Go through the records below and return each line that has "acciones" in it.

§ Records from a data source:
┄┄┄┄┄┄┄┄┄┄
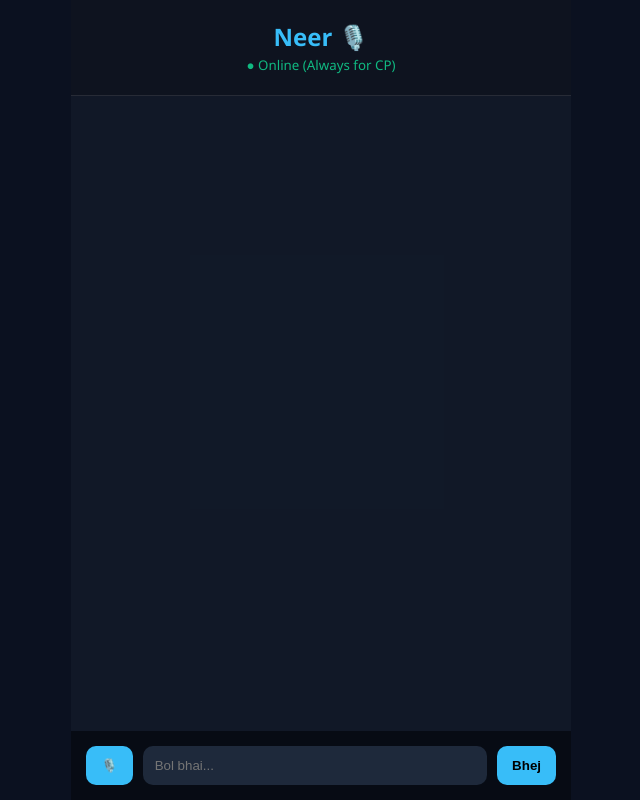
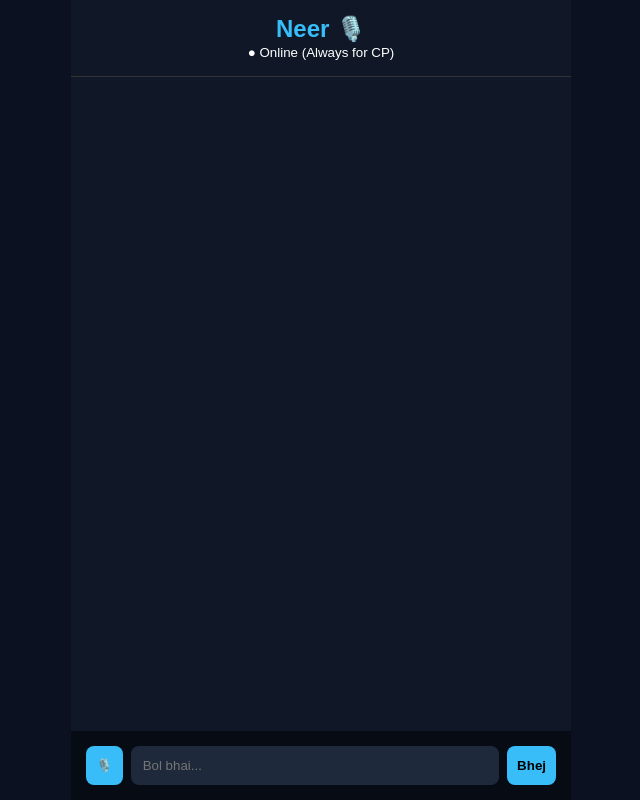
Before and after one commit to neerborana17-beep/Neer-Ai-For-CP, a Flask app: page / in a window 1280 px wide. Shown: the whole page, without its empty margins (319-959 px from the left). Run offline with Flask 3, Linux system fonts and the light colour scheme.

Commit message:
Update index.html

```diff
--- a/templates/index.html
+++ b/templates/index.html
@@ -3,28 +3,30 @@
 <head>
     <meta charset="UTF-8">
     <meta name="viewport" content="width=device-width, initial-scale=1.0">
-    <title>Neer AI | Dost</title>
+    <title>Neer AI</title>
     <style>
-        :root { --bg: #0b1120; --glass: rgba(17, 25, 40, 0.95); --accent: #38bdf8; }
-        body { font-family: 'Segoe UI', sans-serif; background: var(--bg); color: white; margin: 0; display: flex; justify-content: center; height: 100vh; }
-        .chat-container { width: 100%; max-width: 500px; background: var(--glass); display: flex; flex-direction: column; }
-        .header { padding: 20px; border-bottom: 1px solid rgba(255,255,255,0.1); text-align: center; background: rgba(0,0,0,0.2); }
+        :root { --bg: #0b1120; --accent: #38bdf8; }
+        body { font-family: sans-serif; background: var(--bg); color: white; margin: 0; display: flex; justify-content: center; height: 100vh; }
+        .chat-container { width: 100%; max-width: 500px; display: flex; flex-direction: column; background: rgba(17, 25, 40, 0.9); }
+        .header { padding: 15px; text-align: center; border-bottom: 1px solid #333; }
         #chat-box { flex: 1; padding: 20px; overflow-y: auto; display: flex; flex-direction: column; gap: 10px; }
-        .msg { max-width: 80%; padding: 12px; border-radius: 15px; font-size: 15px; }
+        .msg { padding: 12px; border-radius: 12px; max-width: 80%; word-wrap: break-word; }
         .user { align-self: flex-end; background: var(--accent); color: #000; }
-        .ai { align-self: flex-start; background: rgba(255,255,255,0.1); }
-        .input-area { padding: 15px; display: flex; gap: 10px; background: #070b14; }
-        input { flex: 1; background: #1e293b; border: none; border-radius: 10px; padding: 12px; color: white; outline: none; }
-        .btn { background: var(--accent); border: none; padding: 10px 15px; border-radius: 10px; cursor: pointer; font-weight: bold; }
+        .ai { align-self: flex-start; background: #1e293b; }
+        #typing { display: none; padding: 10px; color: #38bdf8; font-size: 13px; }
+        .input-area { padding: 15px; display: flex; gap: 8px; background: #070b14; }
+        input { flex: 1; padding: 12px; border-radius: 8px; border: none; background: #1e293b; color: white; }
+        .btn { background: var(--accent); border: none; padding: 10px; border-radius: 8px; cursor: pointer; font-weight: bold; }
     </style>
 </head>
 <body>
     <div class="chat-container">
         <div class="header">
             <h2 style="margin:0; color:var(--accent);">Neer 🎙️</h2>
-            <small style="color:#10b981;">● Online (Always for CP)</small>
+            <small>● Online (Always for CP)</small>
         </div>
         <div id="chat-box"></div>
+        <div id="typing">Neer likh raha hai...</div>
         <div class="input-area">
             <button class="btn" onclick="startVoice()">🎙️</button>
             <input type="text" id="user-input" placeholder="Bol bhai..." onkeypress="if(event.key==='Enter') sendMessage()">
@@ -35,12 +37,13 @@
     <script>
         const chatBox = document.getElementById('chat-box');
         const userInput = document.getElementById('user-input');
+        const typing = document.getElementById('typing');
 
         function speak(text) {
             window.speechSynthesis.cancel();
             const s = new SpeechSynthesisUtterance(text);
             s.lang = 'hi-IN';
-            s.pitch = 0.7; // Lower pitch = Man's voice
+            s.pitch = 0.6; // Male Voice Force
             s.rate = 1.0;
             window.speechSynthesis.speak(s);
         }
@@ -48,25 +51,39 @@
         async function sendMessage() {
             const m = userInput.value.trim();
             if(!m) return;
+
             chatBox.innerHTML += `<div class="msg user">${m}</div>`;
             userInput.value = '';
+            typing.style.display = 'block';
             chatBox.scrollTop = chatBox.scrollHeight;
 
+            try {
                 const res = await fetch('/chat', {
                     method: 'POST',
                     headers: {'Content-Type': 'application/json'},
                     body: JSON.stringify({message: m})
                 });
                 const d = await res.json();
+
+                typing.style.display = 'none';
                 chatBox.innerHTML += `<div class="msg ai">${d.reply}</div>`;
                 chatBox.scrollTop = chatBox.scrollHeight;
                 speak(d.reply);
+            } catch (e) {
+                typing.style.display = 'none';
+                chatBox.innerHTML += `<div class="msg ai">Net slow hai bhai, ek baar refresh kar.</div>`;
+            }
         }
 
         function startVoice() {
             const rec = new (window.SpeechRecognition || window.webkitSpeechRecognition)();
             rec.lang = 'hi-IN';
-            rec.onresult = (e) => { userInput.value = e.results[0][0].transcript; sendMessage(); };
+            rec.onstart = () => { userInput.placeholder = "Main sun raha hoon..."; };
+            rec.onresult = (e) => {
+                userInput.value = e.results[0][0].transcript;
+                userInput.placeholder = "Bol bhai...";
+                sendMessage();
+            };
             rec.start();
         }
     </script>
```
Lines whose indentation alone changed are shown as unchanged.
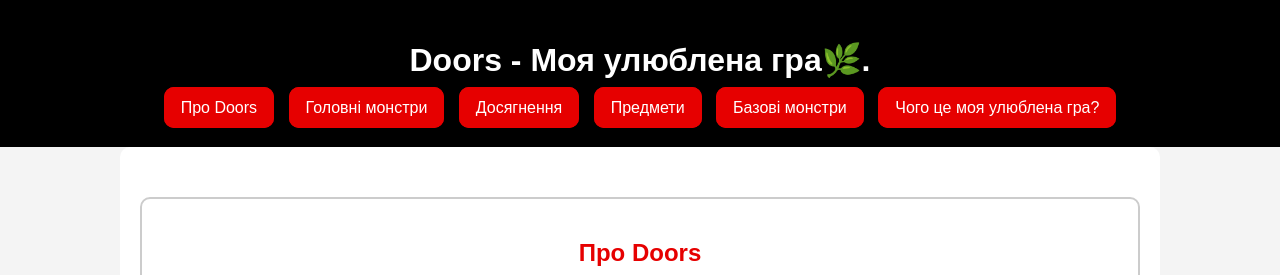
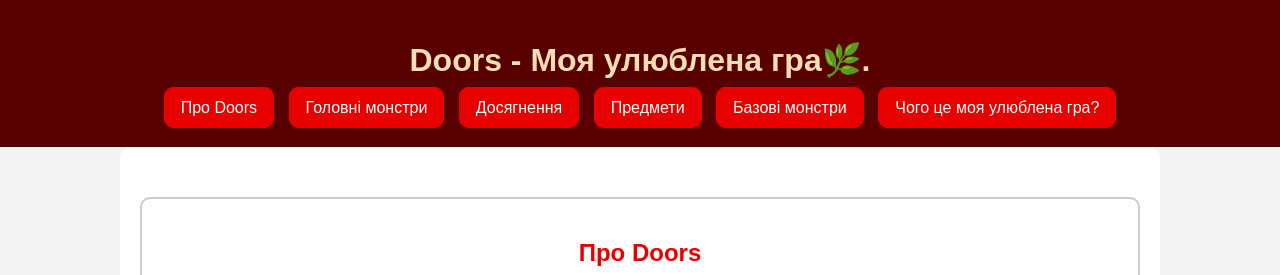
Before and after one commit to ValentiTeach/Doors--, a plain HTML site: page index.html in a window 1280 px wide. Shown: the top 275 px of the page. Drawn offline with Linux system fonts and the light colour scheme.

Commit message:
Update style.css

```diff
--- a/style.css
+++ b/style.css
@@ -1,14 +1,14 @@
 body {
     font-family: Arial, sans-serif;
     background-color: #f4f4f4;
-    color: brown;
+    color: rgb(124, 86, 15);
     margin: 0;
     padding: 0;
 }
 
 header {
-    background-color: #000000;
-    color: #ffffff;
+    background-color: #580000;
+    color: wheat;
     padding: 20px;
     text-align: center;
 }
@@ -76,8 +76,8 @@ h3{
     text-align: center;
 }
 footer {
-    background-color: #000;
-    color: white;
+    background-color: brown;
+    color:whitesmoke;
     text-align: center;
     padding: 15px;
     margin-top: 30px;
```
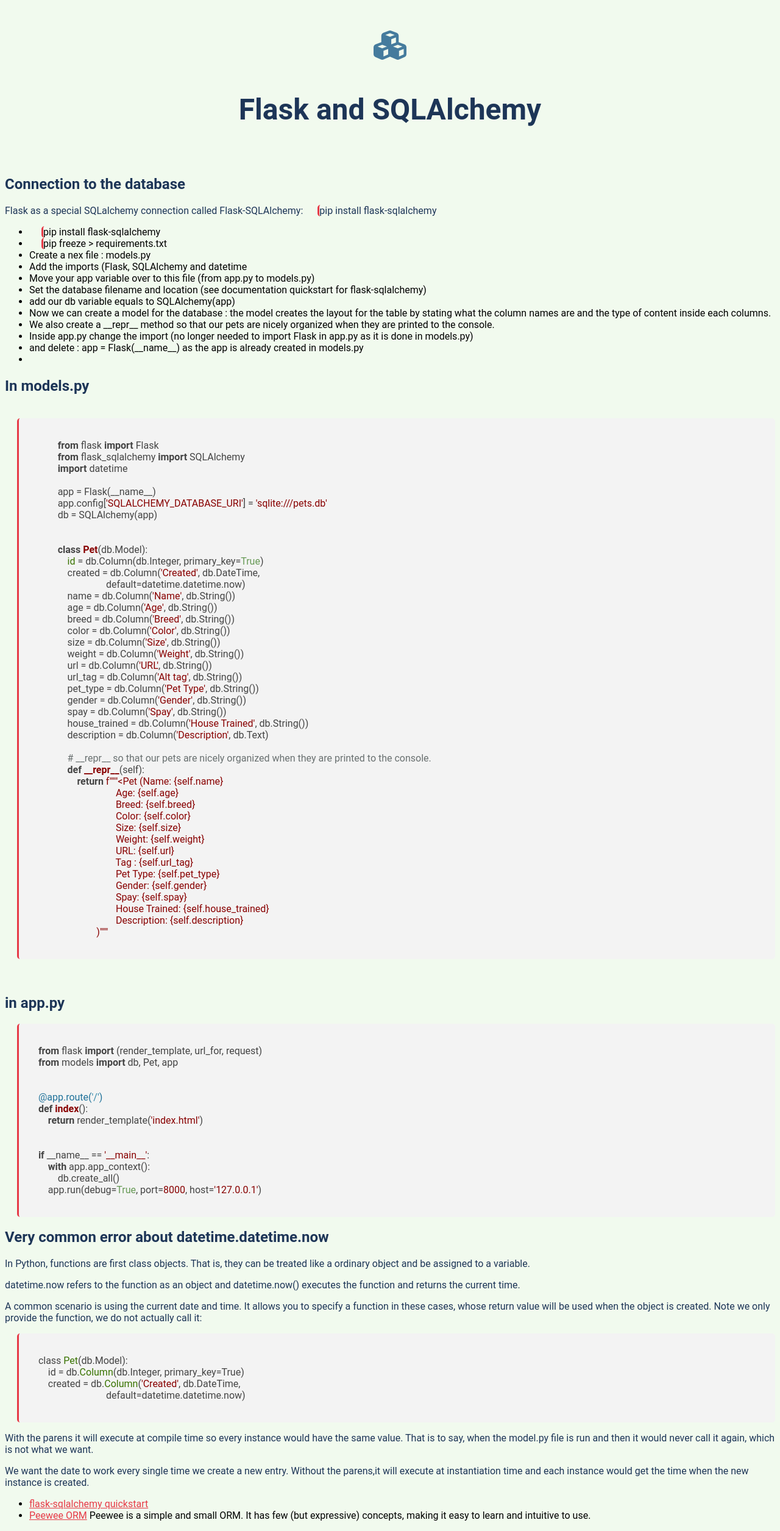
After one commit to carozum/portfolio_caro_zum, a Flask app: page /flask-sqlalchemy in a window 1280 px wide. The commit adds this page. Shown: the whole page at 61% size. Run offline with Flask 3, Linux system fonts and the light colour scheme; some libraries are stand-ins or nearby versions.

Commit message:
adding models.py and sqlalchemy database

```diff
--- a/app.py
+++ b/app.py
@@ -1,7 +1,5 @@
-from flask import (Flask, render_template, url_for, request)
-
-
-app = Flask(__name__)
+from flask import (render_template, url_for, request)
+from models import db, Pet, app
 
 
 # **************** MAIN PAGE **************
@@ -38,7 +36,7 @@ def single_pet():
 
 # ******************  CODING BLOG ***************
 
-# *************** 1.FLASK *************************
+# *************** B0.FLASK  **********************
 
 
 @app.route('/set-environment')
@@ -70,15 +68,35 @@ def template_inheritance():
 def form():
     return render_template('b6-form.html')
 
-# *************** 2.PYTHON CLEAN CODE *************************
+
+# *************** b10. DATABASE SQLAlchemy *************************
+@app.route('/flask-sqlalchemy')
+def flask_sqlalchemy():
+    return render_template('b10-flask-sqlalchemy.html')
+
+# ****************b20. SQL ********************
+
+
+@app.route('/basic-sql')
+def basic_sql():
+    return render_template('b20-basic-sql.html')
+
+# *************** b30.PYTHON *************************
 
 
 @app.route('/pep-8')
 def pep_8():
-    return render_template('b-pep8-guidelines.html')
+    return render_template('b20-pep8-guidelines.html')
+
+
+# ****************** b90. Other subjects
+
+@app.route('/markdown')
+def markdown():
+    return render_template('b90-markdown.html')
 
 
 if __name__ == '__main__':
-    # with app.app_context():
-    #    db.create_all()
+    with app.app_context():
+        db.create_all()
     app.run(debug=True, port=8000, host='127.0.0.1')
--- /dev/null
+++ b/templates/b10-flask-sqlalchemy.html
@@ -0,0 +1,128 @@
+{% extends 'layout.html' %}
+{% block header %}
+Flask and SQLAlchemy
+{% endblock %}
+{% block content %}
+
+<section>
+    <h2>Connection to the database</h2>
+    <p>Flask as a special SQLalchemy connection called Flask-SQLAlchemy: <code>pip install flask-sqlalchemy</code></p>
+    <ul>
+        <li><code>pip install flask-sqlalchemy</code></li>
+        <li><code>pip freeze > requirements.txt</code></li>
+        <li>Create a nex file : models.py</li>
+        <li>Add the imports (Flask, SQLAlchemy and datetime</li>
+        <li>Move your app variable over to this file (from app.py to models.py)</li>
+        <li>Set the database filename and location (see documentation quickstart for flask-sqlalchemy)</li>
+        <li>add our db variable equals to SQLAlchemy(app)</li>
+        <li>Now we can create a model for the database : the model creates the layout for the table by stating what the
+            column names are and the type of content inside each columns.</li>
+        <li>We also create a __repr__ method so that our pets are nicely organized when they are printed to the console.
+        </li>
+        <li>Inside app.py change the import (no longer needed to import Flask in app.py as it is done in models.py)</li>
+        <li>and delete : app = Flask(__name__) as the app is already created in models.py</li>
+        <li></li>
+
+    </ul>
+    <h2>In models.py</h2>
+    <pre>
+        <code>
+            from flask import Flask
+            from flask_sqlalchemy import SQLAlchemy
+            import datetime
+
+            app = Flask(__name__)
+            app.config['SQLALCHEMY_DATABASE_URI'] = 'sqlite:///pets.db'
+            db = SQLAlchemy(app)
+
+
+            class Pet(db.Model):
+                id = db.Column(db.Integer, primary_key=True)
+                created = db.Column('Created', db.DateTime,
+                                default=datetime.datetime.now)
+                name = db.Column('Name', db.String())
+                age = db.Column('Age', db.String())
+                breed = db.Column('Breed', db.String())
+                color = db.Column('Color', db.String())
+                size = db.Column('Size', db.String())
+                weight = db.Column('Weight', db.String())
+                url = db.Column('URL', db.String())
+                url_tag = db.Column('Alt tag', db.String())
+                pet_type = db.Column('Pet Type', db.String())
+                gender = db.Column('Gender', db.String())
+                spay = db.Column('Spay', db.String())
+                house_trained = db.Column('House Trained', db.String())
+                description = db.Column('Description', db.Text)
+
+                # __repr__ so that our pets are nicely organized when they are printed to the console.
+                def __repr__(self):
+                    return f"""&lt;Pet (Name: {self.name}
+                                    Age: {self.age}
+                                    Breed: {self.breed}
+                                    Color: {self.color}
+                                    Size: {self.size}
+                                    Weight: {self.weight}
+                                    URL: {self.url}
+                                    Tag : {self.url_tag}
+                                    Pet Type: {self.pet_type}
+                                    Gender: {self.gender}
+                                    Spay: {self.spay}
+                                    House Trained: {self.house_trained}
+                                    Description: {self.description}
+                            )"""
+                        </code>
+    </pre>
+
+    <h2>in app.py</h2>
+    <pre><code>
+    from flask import (render_template, url_for, request)
+    from models import db, Pet, app
+
+
+    @app.route('/')
+    def index():
+        return render_template('index.html')
+
+
+    if __name__ == '__main__':
+        with app.app_context():
+            db.create_all()
+        app.run(debug=True, port=8000, host='127.0.0.1')
+    </code></pre>
+</section>
+<section>
+    <h2>Very common error about datetime.datetime.now</h2>
+    <p>
+        In Python, functions are first class objects. That is, they can be treated like a ordinary object and be
+        assigned to a variable. </p>
+    <p>datetime.now refers to the function as an object and datetime.now() executes the function and returns the current
+        time.</p>
+
+    <p>A common scenario is using the current date and time. It allows you to specify a
+        function in these cases, whose return value will be used when the object is created. Note we only provide the
+        function, we do not actually call it:</p>
+
+    <pre><code>
+    class Pet(db.Model):
+        id = db.Column(db.Integer, primary_key=True)
+        created = db.Column('Created', db.DateTime,
+                                default=datetime.datetime.now)
+    </code></pre>
+    <p>With the parens it will execute at compile time so every instance would have the same value. That is to say, when
+        the model.py file is run and then it would never call it again, which is not what we want. </p>
+    <p>We want the date to work every single time we create a new entry. Without the parens,it will execute at
+        instantiation time and each instance would get the time when the new instance is created.</p>
+</section>
+
+<section class="bookmark">
+    <ul>
+        <li><a href="https://flask-sqlalchemy.palletsprojects.com/en/2.x/quickstart/#a-minimal-application">flask-sqlalchemy
+                quickstart</a></li>
+        <li><a href="https://docs.peewee-orm.com/en/latest/index.html">Peewee ORM</a> Peewee is a simple and small ORM.
+            It has few (but expressive) concepts, making it easy to learn and intuitive to use.</li>
+    </ul>
+
+</section>
+
+
+{% endblock %}
```
Also changed, not shown: models.py (added, +42 -0 lines), requirements.txt (+10 -0 lines), templates/b12.html (added, +9 -0 lines), templates/b90-markdown.html (added, +125 -0 lines), templates/blog.html (+24 -3 lines), templates/index.html (+87 -5 lines), instance/pets.db (added), templates/b20-basic-sql.html (added), templates/b30-pep8-guidelines.html (renamed from templates/b-pep8-guidelines.html).
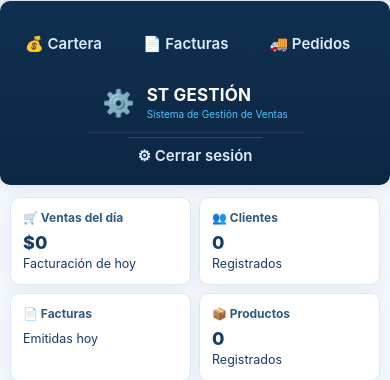
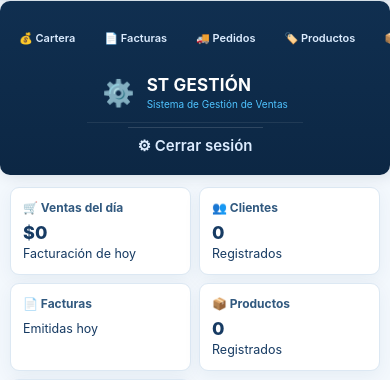
Before and after one commit to fspa11997/sistema-pedidos, a Flask app: template templates/dashboard.html in a window 390 px wide. Shown: the part 64-444 px from the top of the page. Run offline with Flask 3, Linux system fonts and the light colour scheme; the template is opened without the code that fills it, so the values that code supplies are empty; some libraries are stand-ins or nearby versions.

Commit message:
Actualizar 2

```diff
--- a/templates/dashboard.html
+++ b/templates/dashboard.html
@@ -661,6 +661,37 @@ button,input,select{font-family:inherit}
         color:#dcecff !important;
         text-align:left !important;
       }
+      @media (max-width:950px) {
+        /* En tablet/celular, la navegación se desplaza horizontalmente como Productos e Inventario */
+        .acciones-izq, .acciones-der {
+          display:flex !important;
+          flex-direction:row !important;
+          align-items:center !important;
+          width:100% !important;
+          padding:8px 10px !important;
+          gap:5px !important;
+          overflow-x:auto !important;
+          overflow-y:hidden !important;
+          white-space:nowrap !important;
+          scrollbar-width:thin !important;
+          box-sizing:border-box !important;
+        }
+        .acciones-izq a, .acciones-der a,
+        .acciones-izq button, .acciones-der button {
+          flex:0 0 auto !important;
+        }
+        .acciones-izq:before { display:none !important; }
+        .topbar button, .topbar a button {
+          width:auto !important;
+          min-width:max-content !important;
+          height:40px !important;
+          min-height:40px !important;
+          padding:0 12px !important;
+          text-align:center !important;
+        }
+        .acciones-izq:not(:has(button)) { display:none !important; }
+      }
+
       @media (max-width:700px) {
         .topbar {
           position:relative !important;
@@ -676,19 +707,32 @@ button,input,select{font-family:inherit}
         }
         .acciones-izq, .acciones-der {
           display:flex !important;
-          flex-direction:column !important;
+          flex-direction:row !important;
+          align-items:center !important;
           width:100% !important;
-          padding-left:10px !important;
-          padding-right:10px !important;
+          padding:6px 9px !important;
+          gap:4px !important;
+          overflow-x:auto !important;
+          overflow-y:hidden !important;
+          white-space:nowrap !important;
+          scrollbar-width:thin !important;
+          box-sizing:border-box !important;
+        }
+        .acciones-izq a, .acciones-der a,
+        .acciones-izq button, .acciones-der button {
+          flex:0 0 auto !important;
         }
         .acciones-izq:before {
           padding-left:16px !important;
         }
         .topbar button, .topbar a button {
-          height:48px !important;
-          min-height:48px !important;
-          padding:0 16px !important;
-          font-size:15px !important;
+          width:auto !important;
+          min-width:max-content !important;
+          height:38px !important;
+          min-height:38px !important;
+          padding:0 10px !important;
+          font-size:11px !important;
+          text-align:center !important;
         }
         .logout-sidebar {
           width:calc(100% - 40px) !important;
@@ -742,34 +786,20 @@ button,input,select{font-family:inherit}
 
         <!-- OWNER GLOBAL -->
         {% if session['rol'] == 'owner_global' %}
-
-            <a href="/clientes">
-                <button>👥 Clientes</button>
-            </a>
-
             <button onclick="toggleForm()">➕ Usuario</button>
-
             <button onclick="toggleEmpresa()">🏢 Empresa</button>
-
-        <!-- ADMIN -->
-        {% elif session['rol'] == 'admin' %}
-
-            <a href="/clientes">
-                <button>👥 Clientes</button>
-            </a>
-
-        <!-- VENDEDOR -->
-        {% elif session['rol'] == 'vendedor' %}
-
-            <a href="/clientes">
-                <button>👥 Clientes</button>
-            </a>
-
         {% endif %}
     </div>
 
     <!-- OPCIONES PRINCIPALES -->
     <div class="acciones-der">
+
+        <!-- CLIENTES: comparte la misma barra horizontal con el resto del menú -->
+        {% if session['rol'] in ['owner_global', 'admin', 'vendedor'] %}
+            <a href="/clientes">
+                <button>👥 Clientes</button>
+            </a>
+        {% endif %}
 
         {% if session['rol'] in ['owner_global', 'admin'] %}
 
```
┄┄┄┄┄┄┄┄┄┄
§ RESULT OF THE TASK:
+        .acciones-izq, .acciones-der {
+        .acciones-izq a, .acciones-der a,
+        .acciones-izq button, .acciones-der button {
+        .acciones-izq:before { display:none !important; }
+        .acciones-izq:not(:has(button)) { display:none !important; }
         .acciones-izq, .acciones-der {
+        .acciones-izq a, .acciones-der a,
+        .acciones-izq button, .acciones-der button {
         .acciones-izq:before {
     <div class="acciones-der">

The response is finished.